— Excerpted data —
◇ ◇ ◇ ◇ ◇

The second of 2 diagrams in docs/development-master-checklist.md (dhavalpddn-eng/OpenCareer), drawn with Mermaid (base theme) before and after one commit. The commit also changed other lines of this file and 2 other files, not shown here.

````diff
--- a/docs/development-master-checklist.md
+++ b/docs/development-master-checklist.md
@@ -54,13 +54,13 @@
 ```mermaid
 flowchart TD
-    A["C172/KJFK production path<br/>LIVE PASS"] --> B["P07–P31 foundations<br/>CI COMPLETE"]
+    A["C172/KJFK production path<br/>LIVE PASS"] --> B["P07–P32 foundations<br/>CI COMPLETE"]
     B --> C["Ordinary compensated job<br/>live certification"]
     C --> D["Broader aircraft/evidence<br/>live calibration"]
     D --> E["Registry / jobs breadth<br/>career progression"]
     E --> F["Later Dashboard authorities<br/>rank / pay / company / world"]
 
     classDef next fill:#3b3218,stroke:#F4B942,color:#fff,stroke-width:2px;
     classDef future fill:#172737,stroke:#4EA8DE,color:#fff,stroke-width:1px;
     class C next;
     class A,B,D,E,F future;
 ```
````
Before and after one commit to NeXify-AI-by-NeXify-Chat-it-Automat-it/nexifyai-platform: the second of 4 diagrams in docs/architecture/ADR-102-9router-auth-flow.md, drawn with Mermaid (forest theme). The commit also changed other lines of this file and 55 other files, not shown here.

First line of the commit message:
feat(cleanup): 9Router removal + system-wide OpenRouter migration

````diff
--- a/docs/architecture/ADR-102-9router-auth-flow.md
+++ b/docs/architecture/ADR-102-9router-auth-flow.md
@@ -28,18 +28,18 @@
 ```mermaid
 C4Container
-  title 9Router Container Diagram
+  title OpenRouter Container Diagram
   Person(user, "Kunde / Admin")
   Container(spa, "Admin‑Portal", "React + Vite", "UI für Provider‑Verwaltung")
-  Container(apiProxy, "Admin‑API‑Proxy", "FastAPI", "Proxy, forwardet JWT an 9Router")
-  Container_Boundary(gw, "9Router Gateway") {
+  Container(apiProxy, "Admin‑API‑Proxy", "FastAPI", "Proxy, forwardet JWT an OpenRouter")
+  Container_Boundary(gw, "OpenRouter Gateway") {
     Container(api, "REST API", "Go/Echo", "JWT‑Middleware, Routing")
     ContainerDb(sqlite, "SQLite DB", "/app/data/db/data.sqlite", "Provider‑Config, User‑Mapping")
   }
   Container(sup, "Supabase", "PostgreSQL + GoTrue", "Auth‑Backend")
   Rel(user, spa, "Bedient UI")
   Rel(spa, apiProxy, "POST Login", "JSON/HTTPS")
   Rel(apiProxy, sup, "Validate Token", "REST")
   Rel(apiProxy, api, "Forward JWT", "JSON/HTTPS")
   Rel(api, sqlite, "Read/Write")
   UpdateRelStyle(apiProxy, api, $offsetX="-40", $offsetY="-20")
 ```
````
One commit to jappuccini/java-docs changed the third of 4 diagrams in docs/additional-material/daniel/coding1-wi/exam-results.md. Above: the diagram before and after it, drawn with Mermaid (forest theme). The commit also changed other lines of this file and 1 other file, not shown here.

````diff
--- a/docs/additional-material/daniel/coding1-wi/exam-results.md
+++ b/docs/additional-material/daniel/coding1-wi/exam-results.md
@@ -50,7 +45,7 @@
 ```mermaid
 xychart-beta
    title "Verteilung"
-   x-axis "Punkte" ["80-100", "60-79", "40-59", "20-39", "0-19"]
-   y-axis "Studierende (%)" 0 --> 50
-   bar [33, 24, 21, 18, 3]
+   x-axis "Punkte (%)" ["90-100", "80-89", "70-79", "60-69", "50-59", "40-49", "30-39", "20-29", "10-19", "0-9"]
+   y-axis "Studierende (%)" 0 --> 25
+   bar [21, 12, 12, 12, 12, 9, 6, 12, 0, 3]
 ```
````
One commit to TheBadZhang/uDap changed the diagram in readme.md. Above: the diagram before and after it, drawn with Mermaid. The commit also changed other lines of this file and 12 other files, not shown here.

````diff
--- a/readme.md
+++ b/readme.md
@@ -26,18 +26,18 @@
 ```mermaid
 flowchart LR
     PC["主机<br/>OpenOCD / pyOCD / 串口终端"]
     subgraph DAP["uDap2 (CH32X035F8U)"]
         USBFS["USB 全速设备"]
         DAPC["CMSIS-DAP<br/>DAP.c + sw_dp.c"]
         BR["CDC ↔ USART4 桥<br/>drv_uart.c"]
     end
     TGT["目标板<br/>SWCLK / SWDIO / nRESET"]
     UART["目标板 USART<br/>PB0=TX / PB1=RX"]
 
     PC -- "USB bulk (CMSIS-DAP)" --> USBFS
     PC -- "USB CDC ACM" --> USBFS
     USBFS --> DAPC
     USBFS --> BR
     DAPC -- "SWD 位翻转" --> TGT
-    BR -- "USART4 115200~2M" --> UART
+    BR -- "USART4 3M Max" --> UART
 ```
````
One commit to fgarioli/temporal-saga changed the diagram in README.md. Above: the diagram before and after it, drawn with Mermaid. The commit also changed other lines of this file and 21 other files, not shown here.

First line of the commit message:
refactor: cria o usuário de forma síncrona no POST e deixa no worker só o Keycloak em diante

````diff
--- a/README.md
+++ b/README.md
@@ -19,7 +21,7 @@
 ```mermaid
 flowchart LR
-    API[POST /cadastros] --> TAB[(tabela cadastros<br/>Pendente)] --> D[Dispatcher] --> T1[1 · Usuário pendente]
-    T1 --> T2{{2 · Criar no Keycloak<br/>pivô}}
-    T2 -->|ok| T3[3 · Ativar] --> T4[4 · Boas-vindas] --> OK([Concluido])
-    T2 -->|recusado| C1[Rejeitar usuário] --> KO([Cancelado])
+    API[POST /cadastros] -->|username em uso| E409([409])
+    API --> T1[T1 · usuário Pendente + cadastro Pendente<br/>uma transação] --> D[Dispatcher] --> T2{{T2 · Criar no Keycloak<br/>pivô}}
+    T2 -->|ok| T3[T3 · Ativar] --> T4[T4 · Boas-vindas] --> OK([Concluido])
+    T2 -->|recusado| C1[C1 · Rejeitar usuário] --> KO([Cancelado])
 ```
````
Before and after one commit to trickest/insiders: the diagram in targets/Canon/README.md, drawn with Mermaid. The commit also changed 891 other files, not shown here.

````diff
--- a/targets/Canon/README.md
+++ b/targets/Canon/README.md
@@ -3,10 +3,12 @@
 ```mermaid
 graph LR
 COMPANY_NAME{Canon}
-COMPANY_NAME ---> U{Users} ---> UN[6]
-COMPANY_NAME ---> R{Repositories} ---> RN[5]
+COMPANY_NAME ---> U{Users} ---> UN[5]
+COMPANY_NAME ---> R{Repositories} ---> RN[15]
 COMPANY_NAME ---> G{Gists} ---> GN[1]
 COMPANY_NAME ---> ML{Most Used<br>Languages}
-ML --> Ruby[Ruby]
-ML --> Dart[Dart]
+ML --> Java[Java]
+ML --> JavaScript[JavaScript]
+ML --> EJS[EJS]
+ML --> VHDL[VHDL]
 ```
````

◇ ◇ ◇ ◇ ◇

— What you will do —
Repeat all of the material above exactly, with no line dropped.

— Result of the task —
The second of 2 diagrams in docs/development-master-checklist.md (dhavalpddn-eng/OpenCareer), drawn with Mermaid (base theme) before and after one commit. The commit also changed other lines of this file and 2 other files, not shown here.

````diff
--- a/docs/development-master-checklist.md
+++ b/docs/development-master-checklist.md
@@ -54,13 +54,13 @@
 ```mermaid
 flowchart TD
-    A["C172/KJFK production path<br/>LIVE PASS"] --> B["P07–P31 foundations<br/>CI COMPLETE"]
+    A["C172/KJFK production path<br/>LIVE PASS"] --> B["P07–P32 foundations<br/>CI COMPLETE"]
     B --> C["Ordinary compensated job<br/>live certification"]
     C --> D["Broader aircraft/evidence<br/>live calibration"]
     D --> E["Registry / jobs breadth<br/>career progression"]
     E --> F["Later Dashboard authorities<br/>rank / pay / company / world"]
 
     classDef next fill:#3b3218,stroke:#F4B942,color:#fff,stroke-width:2px;
     classDef future fill:#172737,stroke:#4EA8DE,color:#fff,stroke-width:1px;
     class C next;
     class A,B,D,E,F future;
 ```
````
Before and after one commit to NeXify-AI-by-NeXify-Chat-it-Automat-it/nexifyai-platform: the second of 4 diagrams in docs/architecture/ADR-102-9router-auth-flow.md, drawn with Mermaid (forest theme). The commit also changed other lines of this file and 55 other files, not shown here.

First line of the commit message:
feat(cleanup): 9Router removal + system-wide OpenRouter migration

````diff
--- a/docs/architecture/ADR-102-9router-auth-flow.md
+++ b/docs/architecture/ADR-102-9router-auth-flow.md
@@ -28,18 +28,18 @@
 ```mermaid
 C4Container
-  title 9Router Container Diagram
+  title OpenRouter Container Diagram
   Person(user, "Kunde / Admin")
   Container(spa, "Admin‑Portal", "React + Vite", "UI für Provider‑Verwaltung")
-  Container(apiProxy, "Admin‑API‑Proxy", "FastAPI", "Proxy, forwardet JWT an 9Router")
-  Container_Boundary(gw, "9Router Gateway") {
+  Container(apiProxy, "Admin‑API‑Proxy", "FastAPI", "Proxy, forwardet JWT an OpenRouter")
+  Container_Boundary(gw, "OpenRouter Gateway") {
     Container(api, "REST API", "Go/Echo", "JWT‑Middleware, Routing")
     ContainerDb(sqlite, "SQLite DB", "/app/data/db/data.sqlite", "Provider‑Config, User‑Mapping")
   }
   Container(sup, "Supabase", "PostgreSQL + GoTrue", "Auth‑Backend")
   Rel(user, spa, "Bedient UI")
   Rel(spa, apiProxy, "POST Login", "JSON/HTTPS")
   Rel(apiProxy, sup, "Validate Token", "REST")
   Rel(apiProxy, api, "Forward JWT", "JSON/HTTPS")
   Rel(api, sqlite, "Read/Write")
   UpdateRelStyle(apiProxy, api, $offsetX="-40", $offsetY="-20")
 ```
````
One commit to jappuccini/java-docs changed the third of 4 diagrams in docs/additional-material/daniel/coding1-wi/exam-results.md. Above: the diagram before and after it, drawn with Mermaid (forest theme). The commit also changed other lines of this file and 1 other file, not shown here.

````diff
--- a/docs/additional-material/daniel/coding1-wi/exam-results.md
+++ b/docs/additional-material/daniel/coding1-wi/exam-results.md
@@ -50,7 +45,7 @@
 ```mermaid
 xychart-beta
    title "Verteilung"
-   x-axis "Punkte" ["80-100", "60-79", "40-59", "20-39", "0-19"]
-   y-axis "Studierende (%)" 0 --> 50
-   bar [33, 24, 21, 18, 3]
+   x-axis "Punkte (%)" ["90-100", "80-89", "70-79", "60-69", "50-59", "40-49", "30-39", "20-29", "10-19", "0-9"]
+   y-axis "Studierende (%)" 0 --> 25
+   bar [21, 12, 12, 12, 12, 9, 6, 12, 0, 3]
 ```
````
One commit to TheBadZhang/uDap changed the diagram in readme.md. Above: the diagram before and after it, drawn with Mermaid. The commit also changed other lines of this file and 12 other files, not shown here.

````diff
--- a/readme.md
+++ b/readme.md
@@ -26,18 +26,18 @@
 ```mermaid
 flowchart LR
     PC["主机<br/>OpenOCD / pyOCD / 串口终端"]
     subgraph DAP["uDap2 (CH32X035F8U)"]
         USBFS["USB 全速设备"]
         DAPC["CMSIS-DAP<br/>DAP.c + sw_dp.c"]
         BR["CDC ↔ USART4 桥<br/>drv_uart.c"]
     end
     TGT["目标板<br/>SWCLK / SWDIO / nRESET"]
     UART["目标板 USART<br/>PB0=TX / PB1=RX"]
 
     PC -- "USB bulk (CMSIS-DAP)" --> USBFS
     PC -- "USB CDC ACM" --> USBFS
     USBFS --> DAPC
     USBFS --> BR
     DAPC -- "SWD 位翻转" --> TGT
-    BR -- "USART4 115200~2M" --> UART
+    BR -- "USART4 3M Max" --> UART
 ```
````
One commit to fgarioli/temporal-saga changed the diagram in README.md. Above: the diagram before and after it, drawn with Mermaid. The commit also changed other lines of this file and 21 other files, not shown here.

First line of the commit message:
refactor: cria o usuário de forma síncrona no POST e deixa no worker só o Keycloak em diante

````diff
--- a/README.md
+++ b/README.md
@@ -19,7 +21,7 @@
 ```mermaid
 flowchart LR
-    API[POST /cadastros] --> TAB[(tabela cadastros<br/>Pendente)] --> D[Dispatcher] --> T1[1 · Usuário pendente]
-    T1 --> T2{{2 · Criar no Keycloak<br/>pivô}}
-    T2 -->|ok| T3[3 · Ativar] --> T4[4 · Boas-vindas] --> OK([Concluido])
-    T2 -->|recusado| C1[Rejeitar usuário] --> KO([Cancelado])
+    API[POST /cadastros] -->|username em uso| E409([409])
+    API --> T1[T1 · usuário Pendente + cadastro Pendente<br/>uma transação] --> D[Dispatcher] --> T2{{T2 · Criar no Keycloak<br/>pivô}}
+    T2 -->|ok| T3[T3 · Ativar] --> T4[T4 · Boas-vindas] --> OK([Concluido])
+    T2 -->|recusado| C1[C1 · Rejeitar usuário] --> KO([Cancelado])
 ```
````
Before and after one commit to trickest/insiders: the diagram in targets/Canon/README.md, drawn with Mermaid. The commit also changed 891 other files, not shown here.

````diff
--- a/targets/Canon/README.md
+++ b/targets/Canon/README.md
@@ -3,10 +3,12 @@
 ```mermaid
 graph LR
 COMPANY_NAME{Canon}
-COMPANY_NAME ---> U{Users} ---> UN[6]
-COMPANY_NAME ---> R{Repositories} ---> RN[5]
+COMPANY_NAME ---> U{Users} ---> UN[5]
+COMPANY_NAME ---> R{Repositories} ---> RN[15]
 COMPANY_NAME ---> G{Gists} ---> GN[1]
 COMPANY_NAME ---> ML{Most Used<br>Languages}
-ML --> Ruby[Ruby]
-ML --> Dart[Dart]
+ML --> Java[Java]
+ML --> JavaScript[JavaScript]
+ML --> EJS[EJS]
+ML --> VHDL[VHDL]
 ```
````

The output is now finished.